on 25/09/2012 00:00:00
Despite having to revise the promised €75m savings to just €3.5m as Mr Howlin abolished only one of 1,100 pay supplements, he insisted he had presided over major achievements.
Mr Howlin sparked the clash by hitting out at "simple" commentators who criticised failures to slash the €1.5bn allowance bill, insisting he had brought in more reforms in the past 18 months than governments had managed in the previous 20 years.
Michael McGrath, Fianna Fáil's finance spokesman, expressed disgust at the minister's attitude.
"I think it was a very ignorant comment from the minister. And I think it is one he should withdraw. It behoves a minister to insult people in that way. The criticism of his major climbdown on allowances has been wholly justified."
Mr Howlin said many of the allowances amounted to "core pay" in the public service and so would not be suitable for cuts as he accused people of a "lack of understanding" about his agenda.
"We've done more in terms of reform in the past 18 months than we have in the last 20 years," he told RTÉ.
"We've halved sick pay, reformed annual leave and overtime and set about a different way of procuring €9bn for the public service. That's what reform is.
"There are some crude comments that somehow suggest cutting pay is the only thing that amounts to reform. I was given a job to totally reform the public service. To have a comple-tely new way of looking at how we pay public servants, how we structure the public service, to break down barriers and deliver services in a reformed way."
He dismissed concerns at his failure to substantially reduce the allowance budget by claiming critics were "fixated on a tree" when he was trying "to control a forest".
He said the promised allowance savings had not been factored into overall Government spending plans, and core pay needed to be protected. "If we removed the allowances for gardaí it would have reduced their core pay by 20%. We need to integrate allowances to core pay - it's under way in education and defence. It's a complex and overlapping issue."
The comments came as Pat Rabbitte, the energy and natural resources minister, backed calls by the Irish Congress of Trade Unions leader, David Begg, to incorporate outdated" allowance structures into general pay rates. Mr Begg called for trade unions and public sector managers to hammer out a new deal.
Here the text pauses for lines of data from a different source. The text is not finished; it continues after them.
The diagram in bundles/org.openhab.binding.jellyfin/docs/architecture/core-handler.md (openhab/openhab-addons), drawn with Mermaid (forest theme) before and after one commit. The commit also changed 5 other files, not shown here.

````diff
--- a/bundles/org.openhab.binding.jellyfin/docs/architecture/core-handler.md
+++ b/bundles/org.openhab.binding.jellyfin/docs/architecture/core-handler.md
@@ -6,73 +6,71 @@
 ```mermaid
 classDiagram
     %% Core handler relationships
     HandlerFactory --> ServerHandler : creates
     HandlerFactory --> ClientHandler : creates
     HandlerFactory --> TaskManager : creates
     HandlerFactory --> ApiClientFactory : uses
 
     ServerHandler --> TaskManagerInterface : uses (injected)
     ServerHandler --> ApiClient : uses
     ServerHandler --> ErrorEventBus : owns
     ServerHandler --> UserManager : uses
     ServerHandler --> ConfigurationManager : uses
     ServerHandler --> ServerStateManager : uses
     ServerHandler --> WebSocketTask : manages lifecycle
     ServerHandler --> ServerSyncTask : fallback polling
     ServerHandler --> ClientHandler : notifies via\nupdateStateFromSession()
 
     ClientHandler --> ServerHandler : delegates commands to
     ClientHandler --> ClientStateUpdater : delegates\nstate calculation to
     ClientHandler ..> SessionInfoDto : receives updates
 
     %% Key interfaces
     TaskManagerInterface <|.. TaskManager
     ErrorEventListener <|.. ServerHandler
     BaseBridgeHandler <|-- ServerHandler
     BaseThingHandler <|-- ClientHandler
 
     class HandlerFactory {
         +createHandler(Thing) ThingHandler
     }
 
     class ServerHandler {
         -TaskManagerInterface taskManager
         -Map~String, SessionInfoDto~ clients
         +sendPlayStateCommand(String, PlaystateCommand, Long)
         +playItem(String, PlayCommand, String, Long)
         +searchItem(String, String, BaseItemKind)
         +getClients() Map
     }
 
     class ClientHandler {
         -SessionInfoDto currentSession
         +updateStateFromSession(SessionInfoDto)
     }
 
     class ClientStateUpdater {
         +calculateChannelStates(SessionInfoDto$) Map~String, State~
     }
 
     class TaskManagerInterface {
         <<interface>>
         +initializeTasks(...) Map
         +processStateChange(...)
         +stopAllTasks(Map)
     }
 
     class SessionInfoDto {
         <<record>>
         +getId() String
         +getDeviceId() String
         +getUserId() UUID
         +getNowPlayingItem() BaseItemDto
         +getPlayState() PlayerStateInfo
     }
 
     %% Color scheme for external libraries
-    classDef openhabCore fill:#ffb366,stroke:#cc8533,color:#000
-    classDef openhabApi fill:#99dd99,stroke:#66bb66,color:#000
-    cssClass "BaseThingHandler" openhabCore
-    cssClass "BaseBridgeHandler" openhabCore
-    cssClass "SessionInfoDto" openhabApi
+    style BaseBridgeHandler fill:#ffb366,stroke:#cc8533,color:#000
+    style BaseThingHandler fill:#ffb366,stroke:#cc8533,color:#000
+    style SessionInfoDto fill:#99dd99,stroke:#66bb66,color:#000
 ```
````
Mr Rabbitte said such a move would be "sensible" as he noted that some allowances were justified due to particular working conditions in parts of the public service.
Such reform was also supported by Education Minister Ruairi Quinn, who branded the present structure "confusing".